As several others have remarked, sloths, especially the three-toed variety, are competent, if extremely slow, swimmers. They are regularly found well offshore in large lakes and at sea. What exactly possesses a sloth to take to water, on the other hand, is one of several abiding mysteries of sloth psychology. (In most cases it's surely not because they're being "chased" by a snake!)

Regarding primates, gorillas in captivity are notorious for being prone to drowning in even a few feet of water, though I'm skeptical of the center-of-gravity argument.

Obviously many kinds of birds can swim. Aside from ducks, penguins and others too numerous to mention, even ostriches are reputed to be capable of making headway in the water. On the other hand, most small land birds such as sparrows would rapidly be doomed by a dip in the drink. Although their outer feathers shed rain and bird-bath water well enough, an immersion of any length of time would soon waterlog them (aquatic birds have more durable waterproofing), causing the loss of so much body heat they would die of hypothermia. However, one small bird that can "swim" quite well underwater (using its wings for propulsion) is the Dipper.

Most land birds that are capable of flight would devote all their energy to trying to fly up out of the water rather than even trying to swim, so the question is somewhat moot. I wouldn't be surprised, though, if a chicken might not be capable of swimming if it set its "mind" (so to speak) to it, but I expect it would simply thrash around until it became waterlogged. Some chicken-shaped birds such as gallinules lack webbed feet but are quite capable of swimming. Any observations of swimming chickens?

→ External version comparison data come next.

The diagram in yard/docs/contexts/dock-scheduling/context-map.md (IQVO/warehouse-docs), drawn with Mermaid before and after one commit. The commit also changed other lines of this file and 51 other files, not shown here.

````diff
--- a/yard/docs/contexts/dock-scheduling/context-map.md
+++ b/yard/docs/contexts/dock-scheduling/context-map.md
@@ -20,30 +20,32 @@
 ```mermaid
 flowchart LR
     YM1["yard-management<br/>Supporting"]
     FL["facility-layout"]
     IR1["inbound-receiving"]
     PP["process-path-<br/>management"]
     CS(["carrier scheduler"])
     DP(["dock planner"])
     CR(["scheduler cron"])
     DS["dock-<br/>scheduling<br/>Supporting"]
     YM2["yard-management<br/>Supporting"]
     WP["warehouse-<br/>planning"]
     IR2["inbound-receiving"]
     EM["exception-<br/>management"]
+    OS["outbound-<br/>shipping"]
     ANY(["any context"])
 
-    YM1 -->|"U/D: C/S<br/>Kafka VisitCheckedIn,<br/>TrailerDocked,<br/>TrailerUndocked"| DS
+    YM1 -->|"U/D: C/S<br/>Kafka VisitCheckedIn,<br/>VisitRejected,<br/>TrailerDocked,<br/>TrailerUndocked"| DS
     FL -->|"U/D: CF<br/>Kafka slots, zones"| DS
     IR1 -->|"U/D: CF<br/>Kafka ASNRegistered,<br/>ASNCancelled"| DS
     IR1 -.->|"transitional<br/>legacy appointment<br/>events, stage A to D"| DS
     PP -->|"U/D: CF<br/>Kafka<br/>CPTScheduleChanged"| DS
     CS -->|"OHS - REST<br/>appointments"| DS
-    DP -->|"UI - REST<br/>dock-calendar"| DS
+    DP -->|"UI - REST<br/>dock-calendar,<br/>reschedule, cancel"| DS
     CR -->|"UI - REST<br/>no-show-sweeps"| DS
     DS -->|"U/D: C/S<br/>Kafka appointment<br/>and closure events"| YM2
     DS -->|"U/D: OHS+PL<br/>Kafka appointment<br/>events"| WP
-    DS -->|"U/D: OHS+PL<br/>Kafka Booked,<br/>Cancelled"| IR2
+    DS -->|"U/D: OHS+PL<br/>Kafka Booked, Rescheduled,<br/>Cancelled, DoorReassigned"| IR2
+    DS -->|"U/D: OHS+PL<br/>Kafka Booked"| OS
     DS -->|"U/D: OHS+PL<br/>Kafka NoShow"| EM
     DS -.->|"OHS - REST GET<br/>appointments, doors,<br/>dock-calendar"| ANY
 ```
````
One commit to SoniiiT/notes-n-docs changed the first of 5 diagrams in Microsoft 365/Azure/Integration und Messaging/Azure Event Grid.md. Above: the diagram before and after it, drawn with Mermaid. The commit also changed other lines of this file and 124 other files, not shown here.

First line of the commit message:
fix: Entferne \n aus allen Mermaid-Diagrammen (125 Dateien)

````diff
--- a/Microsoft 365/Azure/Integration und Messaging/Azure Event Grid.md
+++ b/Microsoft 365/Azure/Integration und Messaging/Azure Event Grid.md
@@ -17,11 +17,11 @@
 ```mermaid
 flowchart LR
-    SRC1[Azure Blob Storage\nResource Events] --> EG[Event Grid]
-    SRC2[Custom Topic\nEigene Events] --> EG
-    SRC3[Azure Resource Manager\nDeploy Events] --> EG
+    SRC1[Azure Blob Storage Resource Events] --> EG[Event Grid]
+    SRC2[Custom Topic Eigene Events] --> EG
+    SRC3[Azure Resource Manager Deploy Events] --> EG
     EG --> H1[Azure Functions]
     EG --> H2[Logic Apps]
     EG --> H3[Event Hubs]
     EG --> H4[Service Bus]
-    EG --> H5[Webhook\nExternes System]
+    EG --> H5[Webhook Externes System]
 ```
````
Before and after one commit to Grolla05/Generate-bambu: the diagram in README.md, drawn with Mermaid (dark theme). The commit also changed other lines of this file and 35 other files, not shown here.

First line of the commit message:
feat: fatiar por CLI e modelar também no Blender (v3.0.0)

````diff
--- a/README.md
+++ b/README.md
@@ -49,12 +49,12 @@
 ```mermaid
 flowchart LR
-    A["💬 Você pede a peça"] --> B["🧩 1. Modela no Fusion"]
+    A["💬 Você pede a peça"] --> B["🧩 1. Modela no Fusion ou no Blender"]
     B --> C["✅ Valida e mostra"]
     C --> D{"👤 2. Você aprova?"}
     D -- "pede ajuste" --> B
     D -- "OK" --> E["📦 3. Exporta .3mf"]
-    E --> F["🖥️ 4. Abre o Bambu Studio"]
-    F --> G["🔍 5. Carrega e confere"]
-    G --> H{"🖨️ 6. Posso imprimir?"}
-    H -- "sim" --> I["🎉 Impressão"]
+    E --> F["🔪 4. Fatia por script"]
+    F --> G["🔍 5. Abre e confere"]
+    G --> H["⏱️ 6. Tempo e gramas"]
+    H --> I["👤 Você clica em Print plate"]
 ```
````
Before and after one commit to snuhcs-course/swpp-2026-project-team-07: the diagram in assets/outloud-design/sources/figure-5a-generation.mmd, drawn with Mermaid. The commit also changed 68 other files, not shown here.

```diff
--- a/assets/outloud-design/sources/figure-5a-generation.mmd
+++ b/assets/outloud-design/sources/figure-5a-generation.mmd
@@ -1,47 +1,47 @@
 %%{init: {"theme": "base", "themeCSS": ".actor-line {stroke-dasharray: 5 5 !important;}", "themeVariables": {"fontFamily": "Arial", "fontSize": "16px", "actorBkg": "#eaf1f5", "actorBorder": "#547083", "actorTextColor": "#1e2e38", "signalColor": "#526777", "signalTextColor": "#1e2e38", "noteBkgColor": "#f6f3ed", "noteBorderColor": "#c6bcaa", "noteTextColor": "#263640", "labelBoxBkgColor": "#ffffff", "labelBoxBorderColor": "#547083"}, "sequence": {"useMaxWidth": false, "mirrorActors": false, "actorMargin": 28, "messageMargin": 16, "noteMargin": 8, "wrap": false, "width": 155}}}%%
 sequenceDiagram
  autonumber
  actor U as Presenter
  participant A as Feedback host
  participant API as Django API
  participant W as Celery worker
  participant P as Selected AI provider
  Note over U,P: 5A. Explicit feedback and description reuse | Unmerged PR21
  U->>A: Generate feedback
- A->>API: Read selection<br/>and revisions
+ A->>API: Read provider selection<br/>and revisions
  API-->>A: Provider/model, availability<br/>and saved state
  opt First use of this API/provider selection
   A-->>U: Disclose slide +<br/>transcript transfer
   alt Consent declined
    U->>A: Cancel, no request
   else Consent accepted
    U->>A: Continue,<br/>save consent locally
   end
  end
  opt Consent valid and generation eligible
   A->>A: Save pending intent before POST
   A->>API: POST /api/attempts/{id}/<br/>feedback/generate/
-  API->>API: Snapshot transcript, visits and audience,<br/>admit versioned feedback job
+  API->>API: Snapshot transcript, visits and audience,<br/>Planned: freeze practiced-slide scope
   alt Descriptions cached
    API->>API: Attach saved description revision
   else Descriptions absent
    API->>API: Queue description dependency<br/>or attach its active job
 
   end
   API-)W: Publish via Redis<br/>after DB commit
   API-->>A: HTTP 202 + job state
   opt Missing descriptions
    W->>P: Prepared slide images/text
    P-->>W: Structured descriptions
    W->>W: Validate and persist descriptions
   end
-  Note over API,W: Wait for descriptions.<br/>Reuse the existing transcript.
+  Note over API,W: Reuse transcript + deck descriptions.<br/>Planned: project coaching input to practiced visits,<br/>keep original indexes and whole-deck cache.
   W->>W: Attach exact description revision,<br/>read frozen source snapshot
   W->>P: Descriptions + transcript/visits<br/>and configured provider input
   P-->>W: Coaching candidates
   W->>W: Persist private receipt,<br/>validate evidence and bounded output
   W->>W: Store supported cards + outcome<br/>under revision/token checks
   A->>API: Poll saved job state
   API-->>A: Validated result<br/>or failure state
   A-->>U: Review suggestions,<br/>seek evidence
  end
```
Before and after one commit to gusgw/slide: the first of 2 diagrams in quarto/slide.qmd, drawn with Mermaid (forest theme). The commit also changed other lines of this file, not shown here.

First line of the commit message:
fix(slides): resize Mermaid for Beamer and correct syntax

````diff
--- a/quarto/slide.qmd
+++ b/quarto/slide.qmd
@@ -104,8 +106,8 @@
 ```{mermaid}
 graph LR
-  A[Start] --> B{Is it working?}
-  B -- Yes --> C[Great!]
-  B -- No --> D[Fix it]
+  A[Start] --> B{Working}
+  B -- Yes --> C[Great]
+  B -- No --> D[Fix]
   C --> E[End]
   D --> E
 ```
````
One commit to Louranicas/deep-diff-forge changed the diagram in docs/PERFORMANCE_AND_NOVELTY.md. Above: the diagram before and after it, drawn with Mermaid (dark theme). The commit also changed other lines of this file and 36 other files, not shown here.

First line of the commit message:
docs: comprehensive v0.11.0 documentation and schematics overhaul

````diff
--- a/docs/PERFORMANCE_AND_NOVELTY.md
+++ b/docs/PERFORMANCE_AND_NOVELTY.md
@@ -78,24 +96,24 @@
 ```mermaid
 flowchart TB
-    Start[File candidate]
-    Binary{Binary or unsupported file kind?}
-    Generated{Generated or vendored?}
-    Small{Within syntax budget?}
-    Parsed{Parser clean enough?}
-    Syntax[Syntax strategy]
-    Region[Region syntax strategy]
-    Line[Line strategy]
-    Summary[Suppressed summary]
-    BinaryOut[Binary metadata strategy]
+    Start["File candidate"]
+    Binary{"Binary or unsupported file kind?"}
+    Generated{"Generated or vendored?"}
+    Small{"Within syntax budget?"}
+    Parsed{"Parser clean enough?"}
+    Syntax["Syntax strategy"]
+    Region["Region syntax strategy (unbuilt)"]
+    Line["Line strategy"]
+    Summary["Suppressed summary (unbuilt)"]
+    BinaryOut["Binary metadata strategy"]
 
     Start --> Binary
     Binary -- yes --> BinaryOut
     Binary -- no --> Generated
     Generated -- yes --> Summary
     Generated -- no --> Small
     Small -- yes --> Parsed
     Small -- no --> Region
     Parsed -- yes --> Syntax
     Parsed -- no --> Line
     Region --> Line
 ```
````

Very interesting post about the swimming bat. I would have guessed they couldn't.

Most, if not all, snakes are excellent swimmers.

The thought of a giraffe trying to make headway in the water indeed rather boggles the mind. Anyone care to try throwing one in?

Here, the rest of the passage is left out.